During World War II most of the world was facing severe hardships. Everything from food to clothing to furniture was metered out in the most efficient ways possible. While all at-war nations had some kind of rationing system, there were very stark differences between countries in how food was rationed and which foods were available, even between nations working closely together like the U.S. and Britain. So, how much food were folks actually allowed?
Having engaged in war with Germany beginning in 1939, Britain was under more strain than the U.S. and for longer. In Britain the first foods to be rationed were bacon, butter and sugar beginning in 1940.
In Britain there were fewer grocery items like rice, or canned fruits and vegetables available through rationing because their supply was far more disrupted by the Germans. Each person in the U.K. was allotted portions of butter, lard, cheese, tea, meat, and sugar per week, but other items often had to be “saved up” for.
One of the reasons that the diet was more plain was due to scientific research done by dietitians Dr. Elsie Widdowson and R.A. McCance at the start of rationing which showed that a simple diet of mainly potatoes, wholemeal bread, and cabbage would be enough to sustain even hard work during this time.
Since only one egg was allowed per adult then to make a cake you’d have to save up a whole week’s worth of eggs. The same goes for sugar. Something as common to us today as a birthday cake would have been an extremely special treat.
In addition there was brown bread freely available, but it was made with whole wheat and extra salt in order to make it more efficient to produce. There was no ration on the “national loaf” as it became known, but at the time it was introduced by the Ministry of Food, the loaves were only allowed to be sold in certain sizes and only at least one day after they were baked. All this meant that the British public only tasted stale whole wheat bread from 1942 to 1950, with few exceptions. Sliced, white bread was illegal during this time.
Victory gardens were encouraged on both sides of the pond, but if you were British homegrown might have been the only vegetables you’d have access to.
Rationing continued in the U.K. for many years, as it did in many countries after the end of World War II. War-torn cities across Europe and Asia struggled to supply their residents with food and infrastructure and agriculture had to be completely rebuilt in some places. In England some sweets were still rationed by 1950, sugar was rationed until 1953, and bacon was rationed until 1954!
American rationing began in early 1942, shortly after Pearl Harbor and the newly-created Office of Price Administration oversaw price freezes and rationing. The first ration books for food became known as the “sugar book” since it contained the basics. As more restrictions were added, additional books were printed.

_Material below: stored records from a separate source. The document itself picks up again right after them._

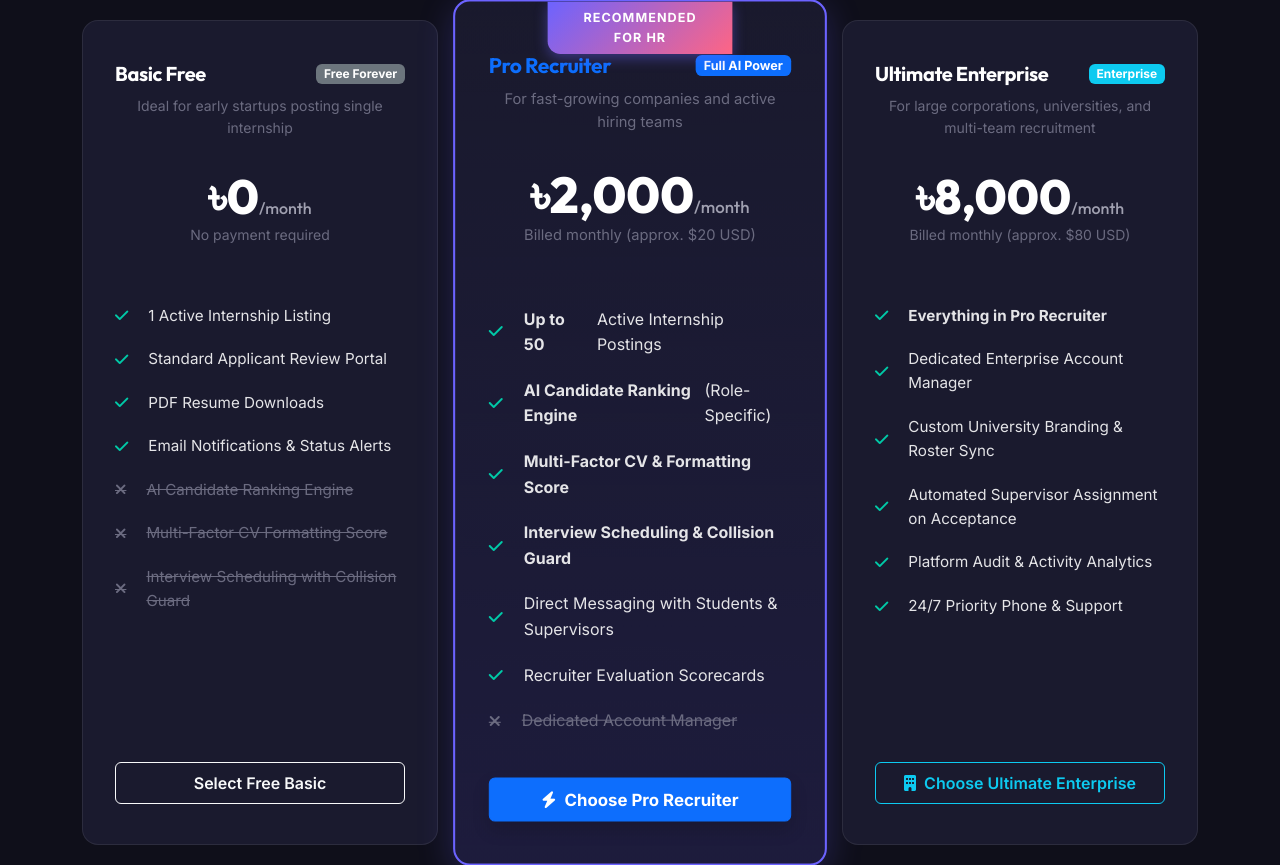
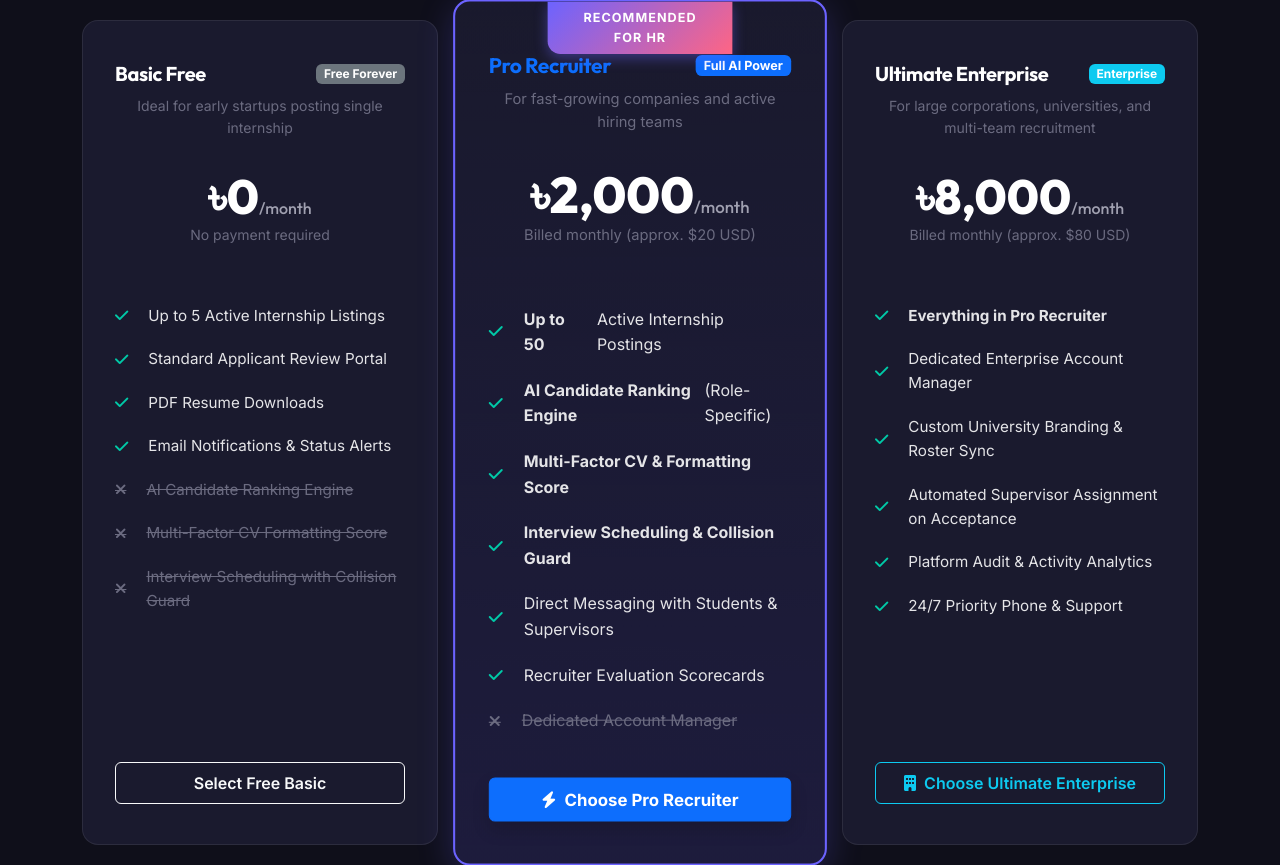
Before and after one commit to A-Rakin/internai, a Django app: page /pricing/ in a window 1280 px wide. Shown: the part 615-1480 px from the top of the page. Run offline with Django 4.2, Linux system fonts and the light colour scheme.

Commit message:
feat: Update Company Basic plan active internship posting limit from 1 to 5

```diff
--- a/billing/views.py
+++ b/billing/views.py
@@ -35,7 +35,7 @@ PLANS = {
         'price_usd_monthly': 0,
         'description': 'Essential recruitment tools for startups and small teams.',
         'features': [
-            '1 Active Internship Listing Limit',
+            'Up to 5 Active Internship Listings',
             'Standard Applicant Review Portal',
             'PDF Resume Downloads',
             'Basic Email Notifications',
--- a/templates/landing/pricing.html
+++ b/templates/landing/pricing.html
@@ -271,7 +271,7 @@
                     </div>
 
                     <ul class="pricing-features">
-                        <li><i class="fas fa-check"></i> 1 Active Internship Listing</li>
+                        <li><i class="fas fa-check"></i> Up to 5 Active Internship Listings</li>
                         <li><i class="fas fa-check"></i> Standard Applicant Review Portal</li>
                         <li><i class="fas fa-check"></i> PDF Resume Downloads</li>
                         <li><i class="fas fa-check"></i> Email Notifications & Status Alerts</li>
```
Also changed, not shown: companies/views.py (+4 -4 lines).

In the U.S. rations were more flexible, included a variety of canned goods, and were governed by a more complicated points system. The first items to be rationed were tires, cars, and typewriters. Sugar, coffee, meats, cheeses, and fats were next.
Americans were given 64 ration points for fresh foods like meat and 48 for canned and bottled items per month, with more severe cutbacks for individual designations of coffee. In fact, the coffee allotment has been said by some to have been the hardest to deal with. There are some arguments that American eating habits and serving sizes changed little during rationing, and that shortages were usually only temporary.
From the photo below we can see that in 1943 these canned goods were “worth” between 1 and 15 points per can, with the big cans of juice on the upper end of the scale- this means that a family would have been able to afford a wide variety of canned goods in decent quantity.
As part of the Lend-Lease Program and other international agreements, England and the U.S. were responsible for supplying large quantities of food to Germany, Japan, and parts of Europe, though England was much harder hit in that department.
The loss of crop fields to bombing, combined with a supply system that relied heavily on imports, meant that the U.K. had much more severe rationing and for much longer than the U.S. Sugar was rationed in the U.S. until 1947, 6 years before sweets were freely available in Britain.